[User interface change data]
※
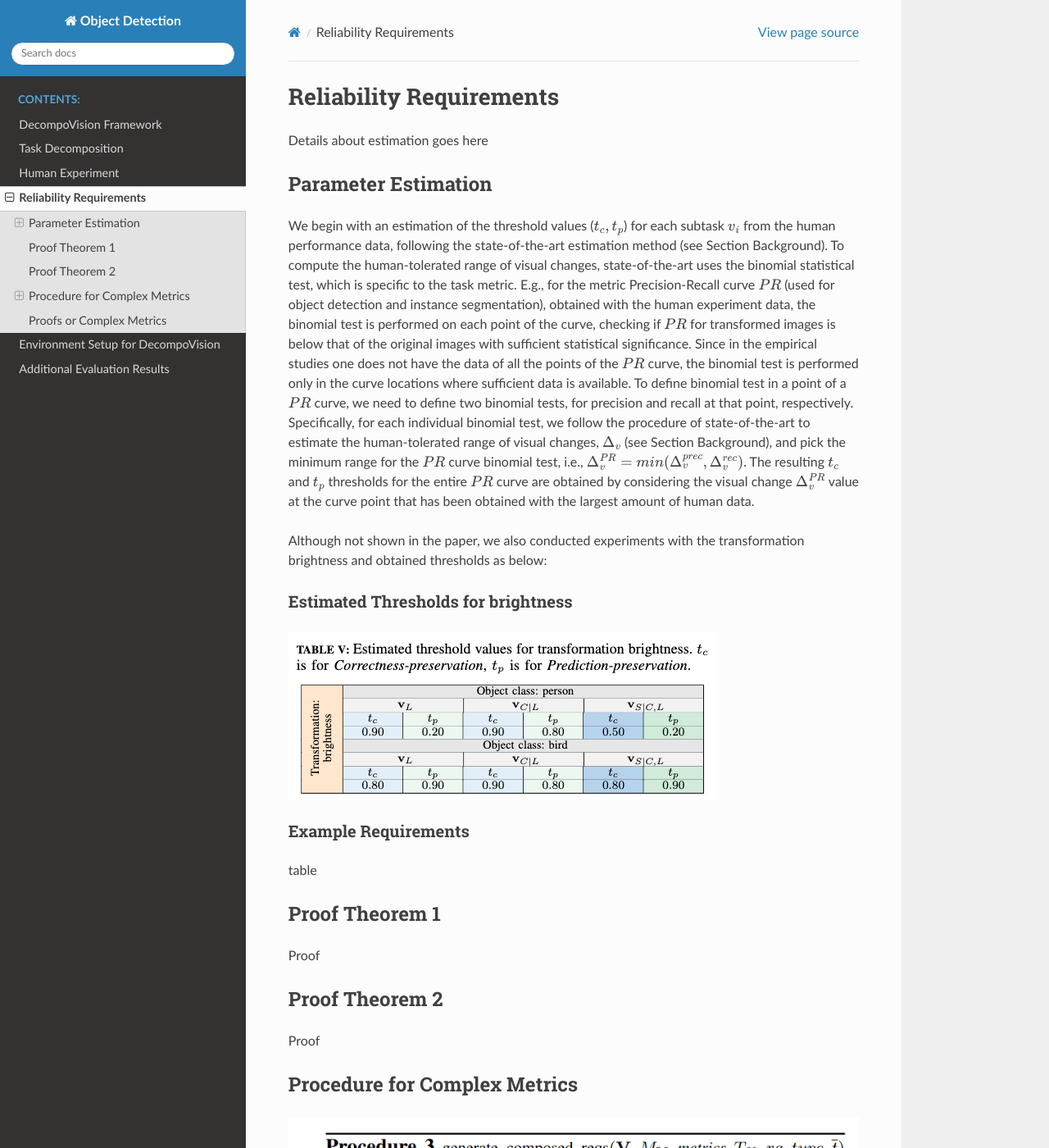
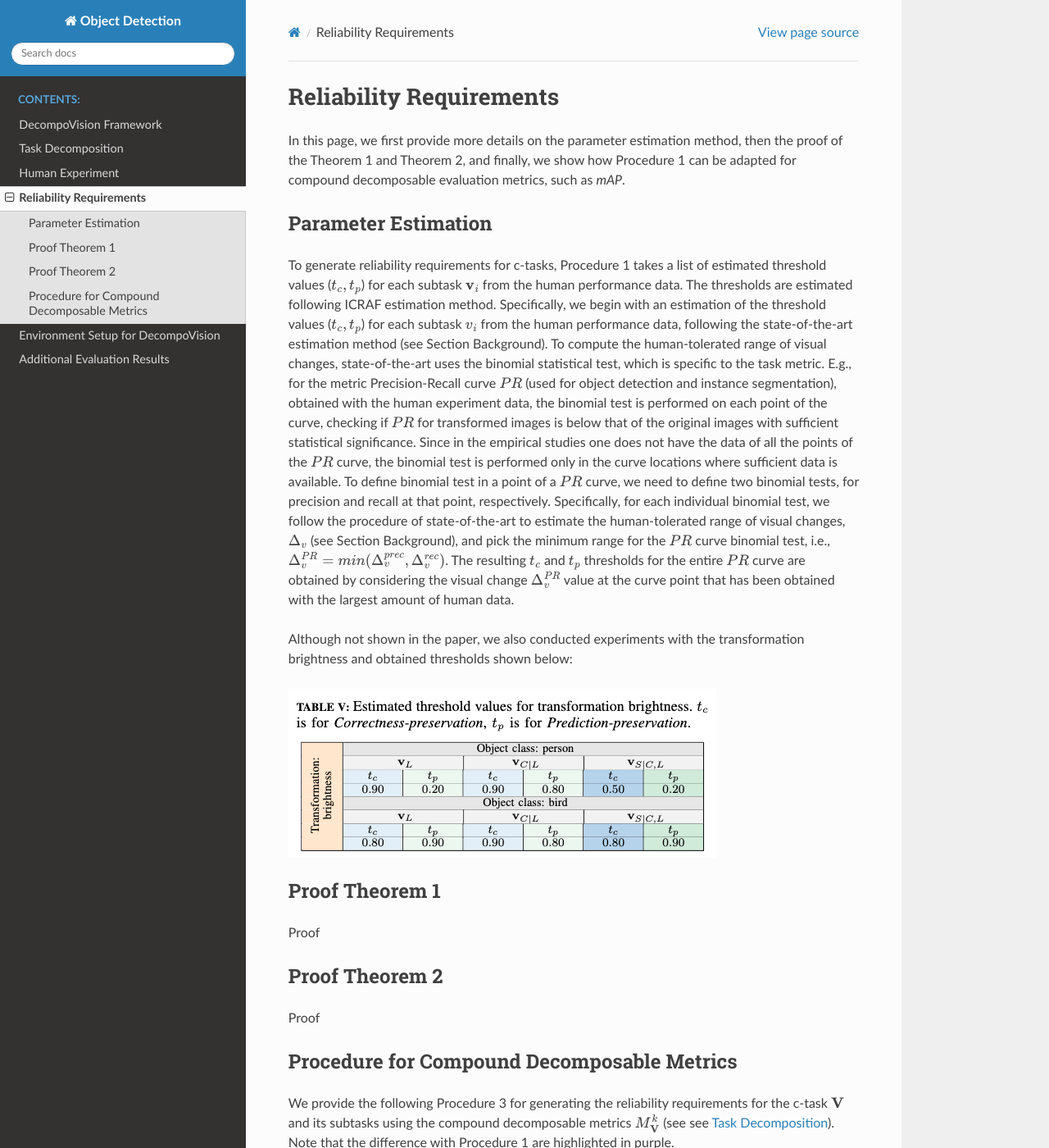
Before and after one commit to carolineeeeeee/DecompoVision, a Sphinx documentation site: the page built from doc/source/requirements.rst, in a window 1280 px wide and 1400 px high. Shown: the whole window at 82% size. Built offline with Sphinx 7.4.7 and the Read the Docs theme 2.0.0, drawn with Linux system fonts in a browser that asks for light colours; some of the changed text lies outside the part shown.

Commit message:
requirements

```diff
--- a/doc/source/requirements.rst
+++ b/doc/source/requirements.rst
@@ -2,11 +2,13 @@
 Reliability Requirements
 ************************
 
-Details about estimation goes here
+In this page, we first provide more details on the parameter estimation method, then the proof of the Theorem 1 and Theorem 2, and finally, we show how Procedure 1 can be adapted for compound decomposable evaluation metrics, such as *mAP*.
 
 Parameter Estimation
 ====================
-We begin with an estimation of the threshold values (:math:`t_c, t_p`) for each subtask :math:`v_i` from the human performance data, following the state-of-the-art estimation method (see Section Background).
+To generate reliability requirements for c-tasks, Procedure 1 takes a list of estimated threshold values (:math:`t_c, t_p`) for each subtask :math:`\mathbf{v}_i` from the human performance data.
+The thresholds are estimated following ICRAF estimation method.
+Specifically, we begin with an estimation of the threshold values (:math:`t_c, t_p`) for each subtask :math:`v_i` from the human performance data, following the state-of-the-art estimation method (see Section Background).
 To compute the human-tolerated range of visual changes, state-of-the-art uses the binomial statistical test, which is specific to the task metric.
 E.g., for the metric Precision-Recall curve :math:`PR` (used for object detection and instance segmentation), obtained with the human experiment data, the binomial test is performed on each point of the curve, checking if :math:`PR` for transformed images is below that of the original images with sufficient statistical significance.
 Since in the empirical studies one does not have the data of all the points of the :math:`PR` curve, the binomial test is performed only in the curve locations where sufficient data is available.
@@ -14,17 +16,11 @@
 Specifically, for each individual binomial test, we follow the procedure of state-of-the-art to estimate the human-tolerated range of visual changes, :math:`\Delta_v` (see Section Background), and pick the minimum range for the :math:`PR` curve binomial test, i.e., :math:`\Delta^{PR}_v = min{(\Delta^{prec}_v, \Delta^{rec}_v})`.
 The resulting :math:`t_c` and :math:`t_p` thresholds for the entire :math:`PR` curve are obtained by considering the visual change :math:`\Delta^{PR}_v` value at the curve point that has been obtained with the largest amount of human data.
 
-Although not shown in the paper, we also conducted experiments with the transformation brightness and obtained thresholds as below:
+Although not shown in the paper, we also conducted experiments with the transformation brightness and obtained thresholds shown below:
 
-Estimated Thresholds for brightness
------------------------------------
 .. image:: images/brightness_thresholds.png
   :alt: thresholds estimated for brightness
 
-
-Example Requirements
---------------------
-table
 
 Proof Theorem 1
 ================
@@ -34,17 +30,18 @@
 ================
 Proof
 
-Procedure for Complex Metrics
-================================
+Procedure for Compound Decomposable Metrics
+===========================================
+
+We provide the following Procedure 3 for generating the reliability requirements for
+the c-task :math:`\mathbf{V}` and its subtasks using the compound decomposable metrics :math:`M^k_\mathbf{V}` (see see :ref:`Task Decomposition`). Note that the difference with Procedure 1 are highlighted in purple.
+
 .. image:: images/proc3.png
   :alt: Procedure for Complex Metrics
 
-Example Requirements Complex Metrics
-------------------------------------
+
+See the table above for examples of generated *correctness-preservation* requirements with compound decomposable metrics.
+
+
 .. image:: images/reqcompo.png
   :alt: Example requirements with complex metrics
-
-
-Proofs or Complex Metrics
-==========================
-Proof
```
※
## What you will do
Please return all of the entries word for word, excluding the pictures.

## Exercise result
Before and after one commit to carolineeeeeee/DecompoVision, a Sphinx documentation site: the page built from doc/source/requirements.rst, in a window 1280 px wide and 1400 px high. Shown: the whole window at 82% size. Built offline with Sphinx 7.4.7 and the Read the Docs theme 2.0.0, drawn with Linux system fonts in a browser that asks for light colours; some of the changed text lies outside the part shown.

Commit message:
requirements

```diff
--- a/doc/source/requirements.rst
+++ b/doc/source/requirements.rst
@@ -2,11 +2,13 @@
 Reliability Requirements
 ************************
 
-Details about estimation goes here
+In this page, we first provide more details on the parameter estimation method, then the proof of the Theorem 1 and Theorem 2, and finally, we show how Procedure 1 can be adapted for compound decomposable evaluation metrics, such as *mAP*.
 
 Parameter Estimation
 ====================
-We begin with an estimation of the threshold values (:math:`t_c, t_p`) for each subtask :math:`v_i` from the human performance data, following the state-of-the-art estimation method (see Section Background).
+To generate reliability requirements for c-tasks, Procedure 1 takes a list of estimated threshold values (:math:`t_c, t_p`) for each subtask :math:`\mathbf{v}_i` from the human performance data.
+The thresholds are estimated following ICRAF estimation method.
+Specifically, we begin with an estimation of the threshold values (:math:`t_c, t_p`) for each subtask :math:`v_i` from the human performance data, following the state-of-the-art estimation method (see Section Background).
 To compute the human-tolerated range of visual changes, state-of-the-art uses the binomial statistical test, which is specific to the task metric.
 E.g., for the metric Precision-Recall curve :math:`PR` (used for object detection and instance segmentation), obtained with the human experiment data, the binomial test is performed on each point of the curve, checking if :math:`PR` for transformed images is below that of the original images with sufficient statistical significance.
 Since in the empirical studies one does not have the data of all the points of the :math:`PR` curve, the binomial test is performed only in the curve locations where sufficient data is available.
@@ -14,17 +16,11 @@
 Specifically, for each individual binomial test, we follow the procedure of state-of-the-art to estimate the human-tolerated range of visual changes, :math:`\Delta_v` (see Section Background), and pick the minimum range for the :math:`PR` curve binomial test, i.e., :math:`\Delta^{PR}_v = min{(\Delta^{prec}_v, \Delta^{rec}_v})`.
 The resulting :math:`t_c` and :math:`t_p` thresholds for the entire :math:`PR` curve are obtained by considering the visual change :math:`\Delta^{PR}_v` value at the curve point that has been obtained with the largest amount of human data.
 
-Although not shown in the paper, we also conducted experiments with the transformation brightness and obtained thresholds as below:
+Although not shown in the paper, we also conducted experiments with the transformation brightness and obtained thresholds shown below:
 
-Estimated Thresholds for brightness
------------------------------------
 .. image:: images/brightness_thresholds.png
   :alt: thresholds estimated for brightness
 
-
-Example Requirements
---------------------
-table
 
 Proof Theorem 1
 ================
@@ -34,17 +30,18 @@
 ================
 Proof
 
-Procedure for Complex Metrics
-================================
+Procedure for Compound Decomposable Metrics
+===========================================
+
+We provide the following Procedure 3 for generating the reliability requirements for
+the c-task :math:`\mathbf{V}` and its subtasks using the compound decomposable metrics :math:`M^k_\mathbf{V}` (see see :ref:`Task Decomposition`). Note that the difference with Procedure 1 are highlighted in purple.
+
 .. image:: images/proc3.png
   :alt: Procedure for Complex Metrics
 
-Example Requirements Complex Metrics
-------------------------------------
+
+See the table above for examples of generated *correctness-preservation* requirements with compound decomposable metrics.
+
+
 .. image:: images/reqcompo.png
   :alt: Example requirements with complex metrics
-
-
-Proofs or Complex Metrics
-==========================
-Proof
```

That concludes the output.